• _Supplied records_:
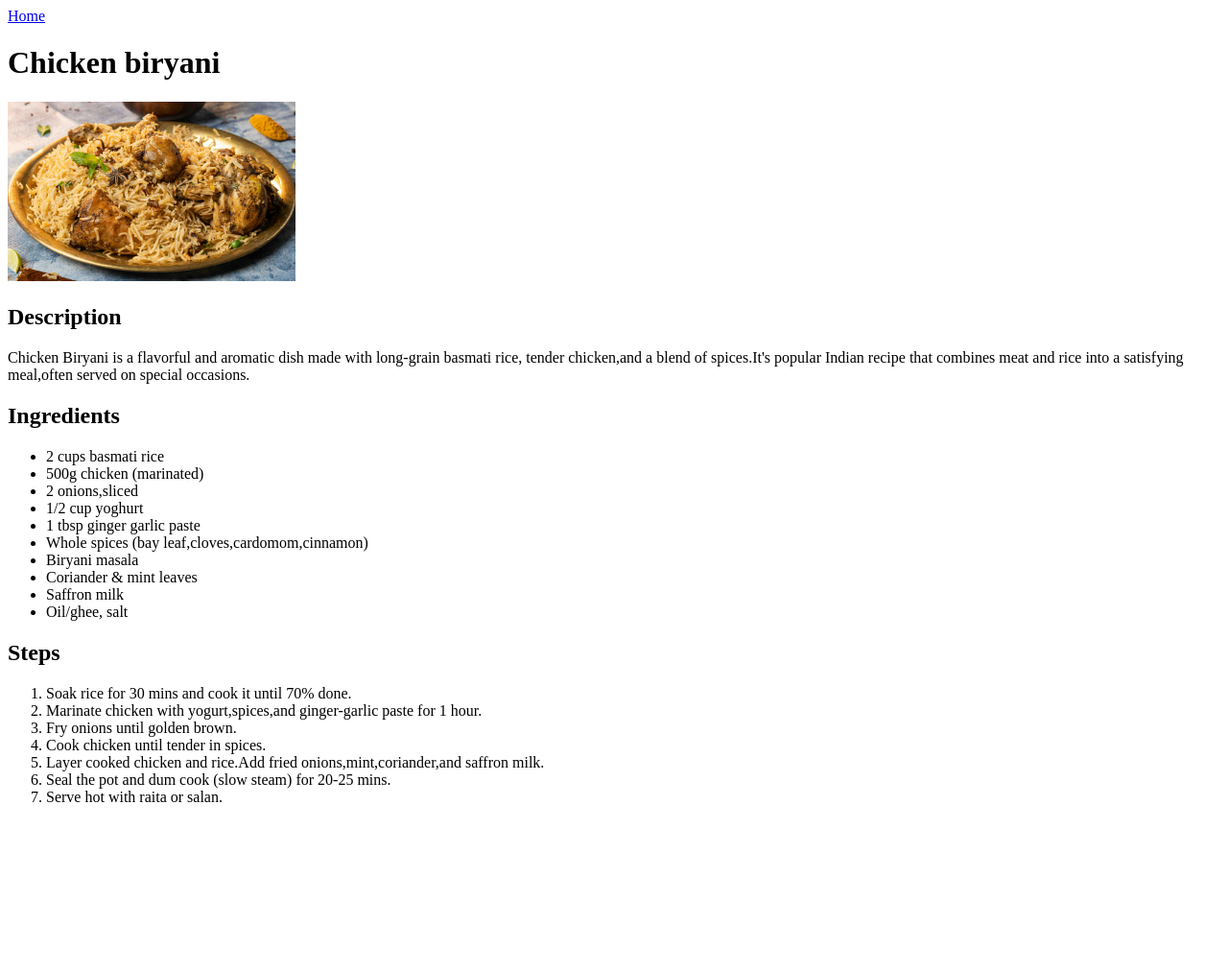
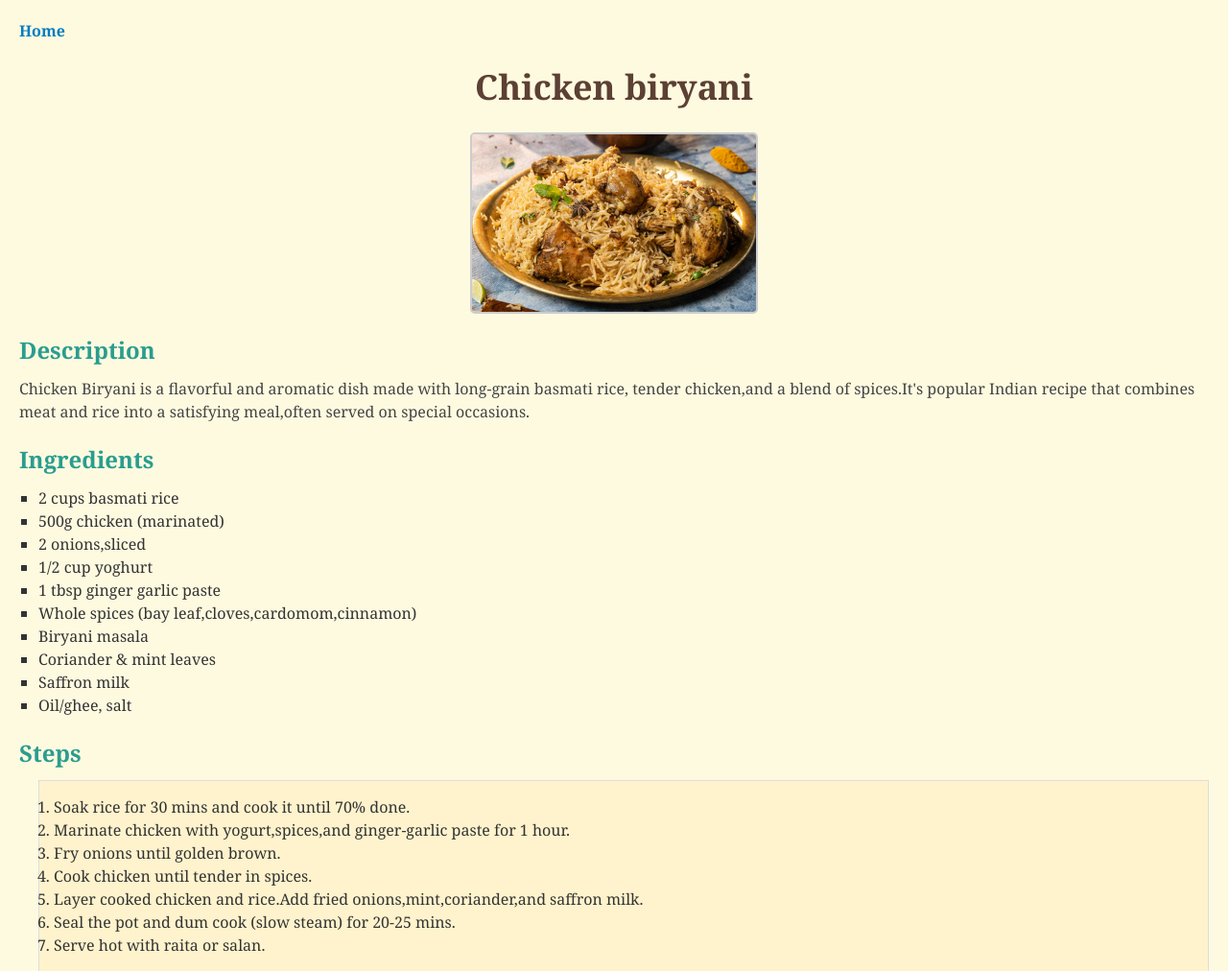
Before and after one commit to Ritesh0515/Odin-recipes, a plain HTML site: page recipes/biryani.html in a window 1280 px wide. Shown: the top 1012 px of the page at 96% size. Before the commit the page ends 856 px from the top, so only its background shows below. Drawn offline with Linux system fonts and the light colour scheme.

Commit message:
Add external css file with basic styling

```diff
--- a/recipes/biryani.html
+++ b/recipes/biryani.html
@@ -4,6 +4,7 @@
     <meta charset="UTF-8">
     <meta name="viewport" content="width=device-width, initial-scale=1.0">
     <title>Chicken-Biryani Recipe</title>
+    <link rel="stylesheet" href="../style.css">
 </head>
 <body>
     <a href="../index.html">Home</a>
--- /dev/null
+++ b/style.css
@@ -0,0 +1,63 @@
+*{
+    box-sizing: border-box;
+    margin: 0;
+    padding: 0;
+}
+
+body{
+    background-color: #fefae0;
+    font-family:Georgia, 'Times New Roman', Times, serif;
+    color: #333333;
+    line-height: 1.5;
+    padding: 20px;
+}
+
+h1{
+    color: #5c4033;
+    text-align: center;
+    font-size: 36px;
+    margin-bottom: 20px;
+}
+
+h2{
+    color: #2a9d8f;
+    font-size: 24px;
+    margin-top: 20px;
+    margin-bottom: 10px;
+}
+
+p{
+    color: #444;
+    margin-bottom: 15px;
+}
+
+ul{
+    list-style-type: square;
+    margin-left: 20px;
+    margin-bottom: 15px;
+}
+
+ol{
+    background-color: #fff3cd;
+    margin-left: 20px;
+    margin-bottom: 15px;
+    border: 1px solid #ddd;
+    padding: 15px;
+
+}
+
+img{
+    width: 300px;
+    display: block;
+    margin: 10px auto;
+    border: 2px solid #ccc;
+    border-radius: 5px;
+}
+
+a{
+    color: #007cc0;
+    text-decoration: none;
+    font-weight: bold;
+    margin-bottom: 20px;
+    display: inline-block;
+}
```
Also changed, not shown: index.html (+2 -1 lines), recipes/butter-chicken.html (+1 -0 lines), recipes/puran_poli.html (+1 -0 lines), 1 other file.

• _Problem statement_:
Looking at the records above, which lines contain "border"? Copy those lines.

• _Solution for this problem_:
+    box-sizing: border-box;
+    border: 1px solid #ddd;
+    border: 2px solid #ccc;
+    border-radius: 5px;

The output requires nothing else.